Task brief — Exactly as written, repeat all of the records below.

** Input records follows **

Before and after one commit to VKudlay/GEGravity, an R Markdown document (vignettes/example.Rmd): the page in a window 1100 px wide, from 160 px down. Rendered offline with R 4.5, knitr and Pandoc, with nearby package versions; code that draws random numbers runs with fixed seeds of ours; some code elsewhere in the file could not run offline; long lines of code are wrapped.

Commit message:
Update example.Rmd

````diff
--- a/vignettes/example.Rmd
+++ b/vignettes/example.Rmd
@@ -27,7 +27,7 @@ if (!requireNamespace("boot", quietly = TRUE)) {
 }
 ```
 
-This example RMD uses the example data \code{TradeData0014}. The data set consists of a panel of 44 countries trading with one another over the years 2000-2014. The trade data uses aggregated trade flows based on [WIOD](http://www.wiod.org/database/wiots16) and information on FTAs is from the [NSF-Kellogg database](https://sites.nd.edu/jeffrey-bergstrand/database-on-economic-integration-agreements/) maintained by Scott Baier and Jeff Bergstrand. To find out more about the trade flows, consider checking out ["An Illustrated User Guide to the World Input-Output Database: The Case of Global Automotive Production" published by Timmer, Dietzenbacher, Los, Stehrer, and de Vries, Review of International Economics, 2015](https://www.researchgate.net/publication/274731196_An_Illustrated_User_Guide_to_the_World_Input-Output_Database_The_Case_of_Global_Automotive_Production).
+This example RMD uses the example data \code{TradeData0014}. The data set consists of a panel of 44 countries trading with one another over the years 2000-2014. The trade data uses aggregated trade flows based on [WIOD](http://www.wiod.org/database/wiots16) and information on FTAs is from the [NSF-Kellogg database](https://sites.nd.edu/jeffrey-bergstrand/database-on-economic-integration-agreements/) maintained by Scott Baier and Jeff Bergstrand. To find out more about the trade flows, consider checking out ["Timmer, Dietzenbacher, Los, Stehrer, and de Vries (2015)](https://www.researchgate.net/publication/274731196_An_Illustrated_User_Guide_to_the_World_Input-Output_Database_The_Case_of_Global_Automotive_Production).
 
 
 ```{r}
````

** End of Input records **

Exercise result —
Before and after one commit to VKudlay/GEGravity, an R Markdown document (vignettes/example.Rmd): the page in a window 1100 px wide, from 160 px down. Rendered offline with R 4.5, knitr and Pandoc, with nearby package versions; code that draws random numbers runs with fixed seeds of ours; some code elsewhere in the file could not run offline; long lines of code are wrapped.

Commit message:
Update example.Rmd

````diff
--- a/vignettes/example.Rmd
+++ b/vignettes/example.Rmd
@@ -27,7 +27,7 @@ if (!requireNamespace("boot", quietly = TRUE)) {
 }
 ```
 
-This example RMD uses the example data \code{TradeData0014}. The data set consists of a panel of 44 countries trading with one another over the years 2000-2014. The trade data uses aggregated trade flows based on [WIOD](http://www.wiod.org/database/wiots16) and information on FTAs is from the [NSF-Kellogg database](https://sites.nd.edu/jeffrey-bergstrand/database-on-economic-integration-agreements/) maintained by Scott Baier and Jeff Bergstrand. To find out more about the trade flows, consider checking out ["An Illustrated User Guide to the World Input-Output Database: The Case of Global Automotive Production" published by Timmer, Dietzenbacher, Los, Stehrer, and de Vries, Review of International Economics, 2015](https://www.researchgate.net/publication/274731196_An_Illustrated_User_Guide_to_the_World_Input-Output_Database_The_Case_of_Global_Automotive_Production).
+This example RMD uses the example data \code{TradeData0014}. The data set consists of a panel of 44 countries trading with one another over the years 2000-2014. The trade data uses aggregated trade flows based on [WIOD](http://www.wiod.org/database/wiots16) and information on FTAs is from the [NSF-Kellogg database](https://sites.nd.edu/jeffrey-bergstrand/database-on-economic-integration-agreements/) maintained by Scott Baier and Jeff Bergstrand. To find out more about the trade flows, consider checking out ["Timmer, Dietzenbacher, Los, Stehrer, and de Vries (2015)](https://www.researchgate.net/publication/274731196_An_Illustrated_User_Guide_to_the_World_Input-Output_Database_The_Case_of_Global_Automotive_Production).
 
 
 ```{r}
````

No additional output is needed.